▶ [WORK INSTRUCTIONS]
Reading the listing that follows, count the lines where "cells" appears, and answer with only that count.

▶ [MATERIAL TO PROCESS]
#####

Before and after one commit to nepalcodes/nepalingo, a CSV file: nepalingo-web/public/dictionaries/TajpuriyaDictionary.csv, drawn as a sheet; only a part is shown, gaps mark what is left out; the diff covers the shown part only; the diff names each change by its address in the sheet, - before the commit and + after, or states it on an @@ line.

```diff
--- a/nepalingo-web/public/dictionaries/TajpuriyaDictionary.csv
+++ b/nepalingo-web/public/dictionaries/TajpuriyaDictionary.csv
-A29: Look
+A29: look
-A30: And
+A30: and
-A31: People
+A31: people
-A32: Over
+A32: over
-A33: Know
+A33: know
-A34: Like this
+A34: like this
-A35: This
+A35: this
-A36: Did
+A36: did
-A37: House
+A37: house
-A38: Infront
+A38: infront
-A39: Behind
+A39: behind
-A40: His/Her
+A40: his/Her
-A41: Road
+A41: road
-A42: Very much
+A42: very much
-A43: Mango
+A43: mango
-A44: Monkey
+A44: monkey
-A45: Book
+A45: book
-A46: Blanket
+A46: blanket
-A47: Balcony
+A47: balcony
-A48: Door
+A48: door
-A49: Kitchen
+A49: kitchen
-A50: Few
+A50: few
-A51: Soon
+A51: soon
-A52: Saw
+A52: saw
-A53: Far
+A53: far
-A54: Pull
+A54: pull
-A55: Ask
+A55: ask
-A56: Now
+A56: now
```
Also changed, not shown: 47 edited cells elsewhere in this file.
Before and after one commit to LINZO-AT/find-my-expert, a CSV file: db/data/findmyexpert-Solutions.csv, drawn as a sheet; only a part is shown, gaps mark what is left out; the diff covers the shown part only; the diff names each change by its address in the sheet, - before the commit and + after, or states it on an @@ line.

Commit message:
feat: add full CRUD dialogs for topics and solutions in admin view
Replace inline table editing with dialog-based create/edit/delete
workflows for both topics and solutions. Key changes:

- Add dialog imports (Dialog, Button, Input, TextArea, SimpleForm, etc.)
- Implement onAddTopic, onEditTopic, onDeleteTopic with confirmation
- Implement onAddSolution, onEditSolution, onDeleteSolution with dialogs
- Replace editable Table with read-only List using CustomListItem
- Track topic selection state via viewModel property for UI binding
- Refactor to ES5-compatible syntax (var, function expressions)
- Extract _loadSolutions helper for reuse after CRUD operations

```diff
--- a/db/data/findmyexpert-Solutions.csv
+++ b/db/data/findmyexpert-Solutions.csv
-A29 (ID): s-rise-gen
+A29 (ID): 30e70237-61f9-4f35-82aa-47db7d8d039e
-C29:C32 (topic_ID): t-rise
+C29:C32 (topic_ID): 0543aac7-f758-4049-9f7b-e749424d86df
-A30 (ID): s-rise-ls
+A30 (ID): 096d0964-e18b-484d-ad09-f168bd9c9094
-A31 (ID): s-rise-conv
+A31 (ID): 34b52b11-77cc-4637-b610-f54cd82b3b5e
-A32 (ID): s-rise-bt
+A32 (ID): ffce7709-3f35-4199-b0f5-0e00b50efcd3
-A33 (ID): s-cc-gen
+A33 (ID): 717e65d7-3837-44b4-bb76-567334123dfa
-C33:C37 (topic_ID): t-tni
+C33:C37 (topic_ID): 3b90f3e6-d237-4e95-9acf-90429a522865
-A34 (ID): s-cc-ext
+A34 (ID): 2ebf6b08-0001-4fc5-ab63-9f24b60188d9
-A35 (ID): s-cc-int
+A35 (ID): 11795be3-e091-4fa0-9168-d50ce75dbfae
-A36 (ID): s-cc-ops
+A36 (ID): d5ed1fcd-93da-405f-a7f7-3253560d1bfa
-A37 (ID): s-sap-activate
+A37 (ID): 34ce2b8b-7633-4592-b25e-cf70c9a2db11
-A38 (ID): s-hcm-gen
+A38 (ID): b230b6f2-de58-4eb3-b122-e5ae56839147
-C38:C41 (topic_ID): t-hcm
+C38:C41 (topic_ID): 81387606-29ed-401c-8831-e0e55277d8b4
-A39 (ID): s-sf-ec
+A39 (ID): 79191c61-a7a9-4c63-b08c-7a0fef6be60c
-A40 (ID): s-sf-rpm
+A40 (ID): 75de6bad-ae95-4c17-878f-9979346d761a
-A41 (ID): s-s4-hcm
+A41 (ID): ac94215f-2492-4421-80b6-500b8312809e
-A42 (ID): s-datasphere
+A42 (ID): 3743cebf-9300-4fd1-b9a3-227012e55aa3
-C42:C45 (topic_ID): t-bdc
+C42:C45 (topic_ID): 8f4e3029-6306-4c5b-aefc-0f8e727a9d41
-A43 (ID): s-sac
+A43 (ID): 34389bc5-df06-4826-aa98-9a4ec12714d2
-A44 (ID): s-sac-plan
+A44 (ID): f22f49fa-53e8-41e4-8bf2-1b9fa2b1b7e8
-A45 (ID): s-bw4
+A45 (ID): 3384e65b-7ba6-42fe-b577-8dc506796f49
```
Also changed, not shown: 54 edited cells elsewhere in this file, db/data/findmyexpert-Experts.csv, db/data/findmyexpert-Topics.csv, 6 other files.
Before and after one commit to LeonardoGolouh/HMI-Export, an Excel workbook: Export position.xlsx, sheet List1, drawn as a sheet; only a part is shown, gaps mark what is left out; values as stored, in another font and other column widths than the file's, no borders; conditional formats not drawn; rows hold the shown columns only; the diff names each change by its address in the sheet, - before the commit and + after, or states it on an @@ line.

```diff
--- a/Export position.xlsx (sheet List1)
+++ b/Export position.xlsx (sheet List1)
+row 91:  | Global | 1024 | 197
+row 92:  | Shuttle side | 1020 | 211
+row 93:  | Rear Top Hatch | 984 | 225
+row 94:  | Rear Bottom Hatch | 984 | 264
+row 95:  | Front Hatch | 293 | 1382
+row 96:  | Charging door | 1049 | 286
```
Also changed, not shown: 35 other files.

#####

▶ [COMPLETED TASK]
2